▶ WHAT IS NEEDED
I'd like the listing below copied exactly, with the images left out.
***
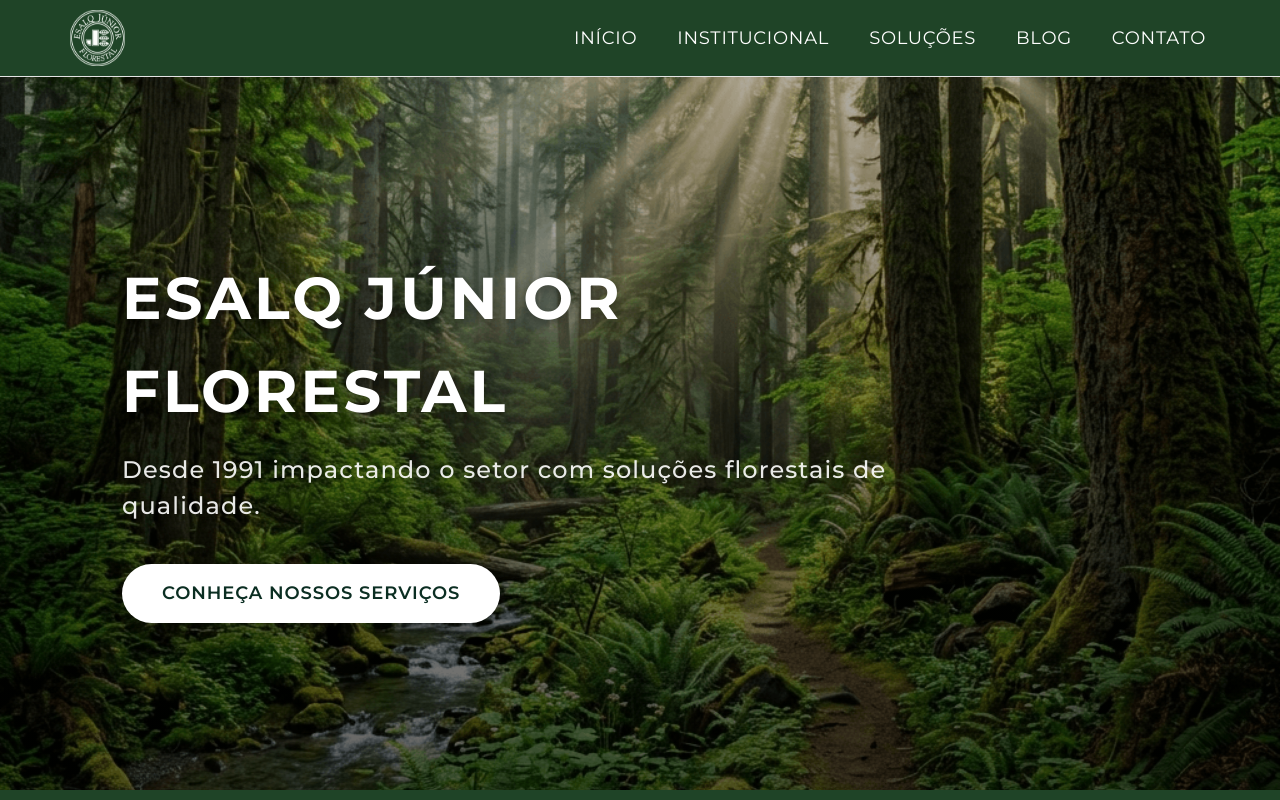
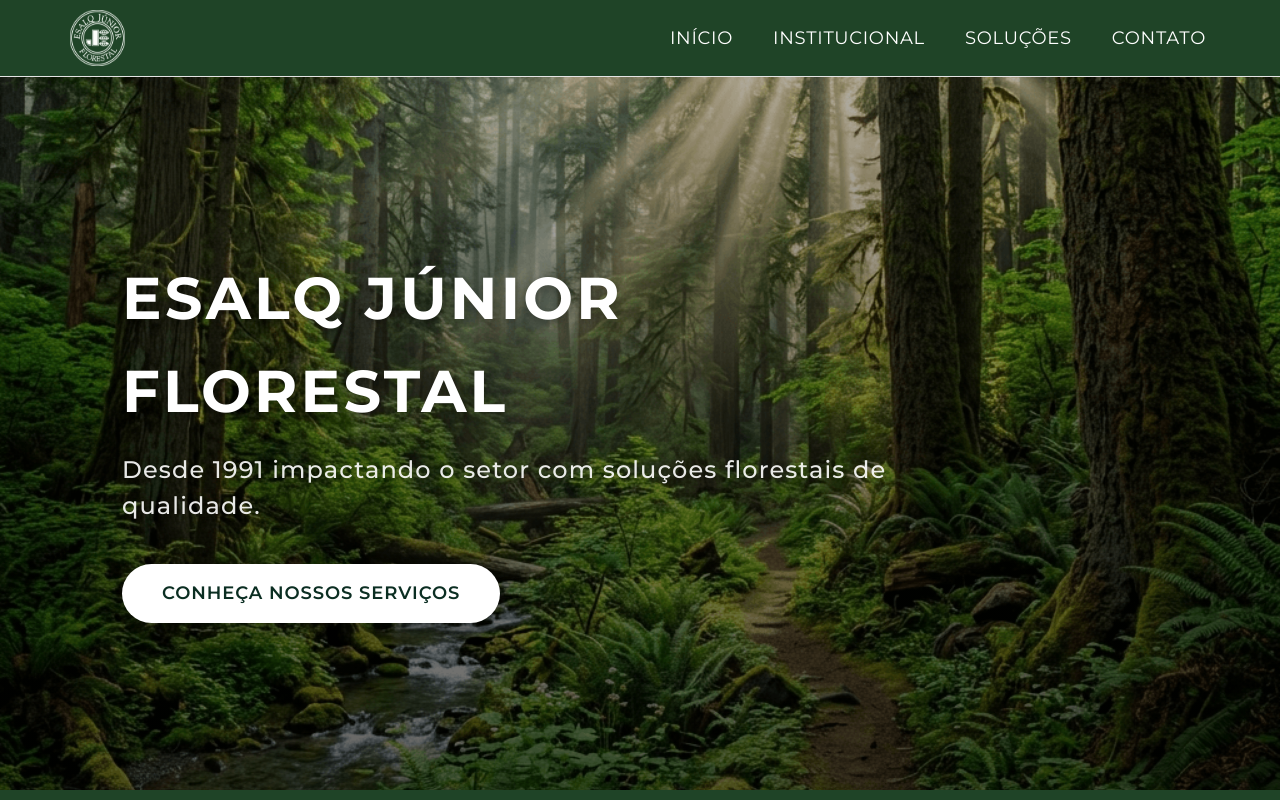
Before and after one commit to devesalqjrflorestal/DEV-EJF-web, a Next.js app: page / in a window 1280 px wide. Shown: the top 800 px of the page. Built offline with nearby package versions, Linux system fonts and the light colour scheme.

Commit message:
feat: remove seção de blog e referências na navbar

```diff
--- a/src/app/blog/page.tsx
+++ /dev/null
@@ -1,7 +0,0 @@
-export default function BlogPage() {
-  return (
-    <main className="flex flex-col min-h-screen">
-      {/* Página de Blog Vazia */}
-    </main>
-  );
-}
--- a/src/components/Footer.tsx
+++ b/src/components/Footer.tsx
@@ -85,7 +85,7 @@
             <a href="https://www.instagram.com/esalqjrflorestal/" target="_blank" rel="noopener noreferrer" className="hover:scale-110 transition-transform">
               <Instagram className="h-5 w-5" />
             </a>
-            <a href="https://linkedin.com" target="_blank" rel="noopener noreferrer" className="hover:scale-110 transition-transform">
+            <a href="https://www.linkedin.com/company/esalq-jr-florestal/" target="_blank" rel="noopener noreferrer" className="hover:scale-110 transition-transform">
               <Linkedin className="h-5 w-5" />
             </a>
           </div>
--- a/src/components/Navbar.tsx
+++ b/src/components/Navbar.tsx
@@ -13,7 +13,6 @@
   { name: "Início", href: "/" },
   { name: "Institucional", href: "/institucional" },
   { name: "Soluções", href: "/solucoes" },
-  { name: "Blog", href: "/blog" },
   { name: "Contato", href: "/contato" },
 ];
 
```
***
▶ ANSWER SPACE
Before and after one commit to devesalqjrflorestal/DEV-EJF-web, a Next.js app: page / in a window 1280 px wide. Shown: the top 800 px of the page. Built offline with nearby package versions, Linux system fonts and the light colour scheme.

Commit message:
feat: remove seção de blog e referências na navbar

```diff
--- a/src/app/blog/page.tsx
+++ /dev/null
@@ -1,7 +0,0 @@
-export default function BlogPage() {
-  return (
-    <main className="flex flex-col min-h-screen">
-      {/* Página de Blog Vazia */}
-    </main>
-  );
-}
--- a/src/components/Footer.tsx
+++ b/src/components/Footer.tsx
@@ -85,7 +85,7 @@
             <a href="https://www.instagram.com/esalqjrflorestal/" target="_blank" rel="noopener noreferrer" className="hover:scale-110 transition-transform">
               <Instagram className="h-5 w-5" />
             </a>
-            <a href="https://linkedin.com" target="_blank" rel="noopener noreferrer" className="hover:scale-110 transition-transform">
+            <a href="https://www.linkedin.com/company/esalq-jr-florestal/" target="_blank" rel="noopener noreferrer" className="hover:scale-110 transition-transform">
               <Linkedin className="h-5 w-5" />
             </a>
           </div>
--- a/src/components/Navbar.tsx
+++ b/src/components/Navbar.tsx
@@ -13,7 +13,6 @@
   { name: "Início", href: "/" },
   { name: "Institucional", href: "/institucional" },
   { name: "Soluções", href: "/solucoes" },
-  { name: "Blog", href: "/blog" },
   { name: "Contato", href: "/contato" },
 ];
 
```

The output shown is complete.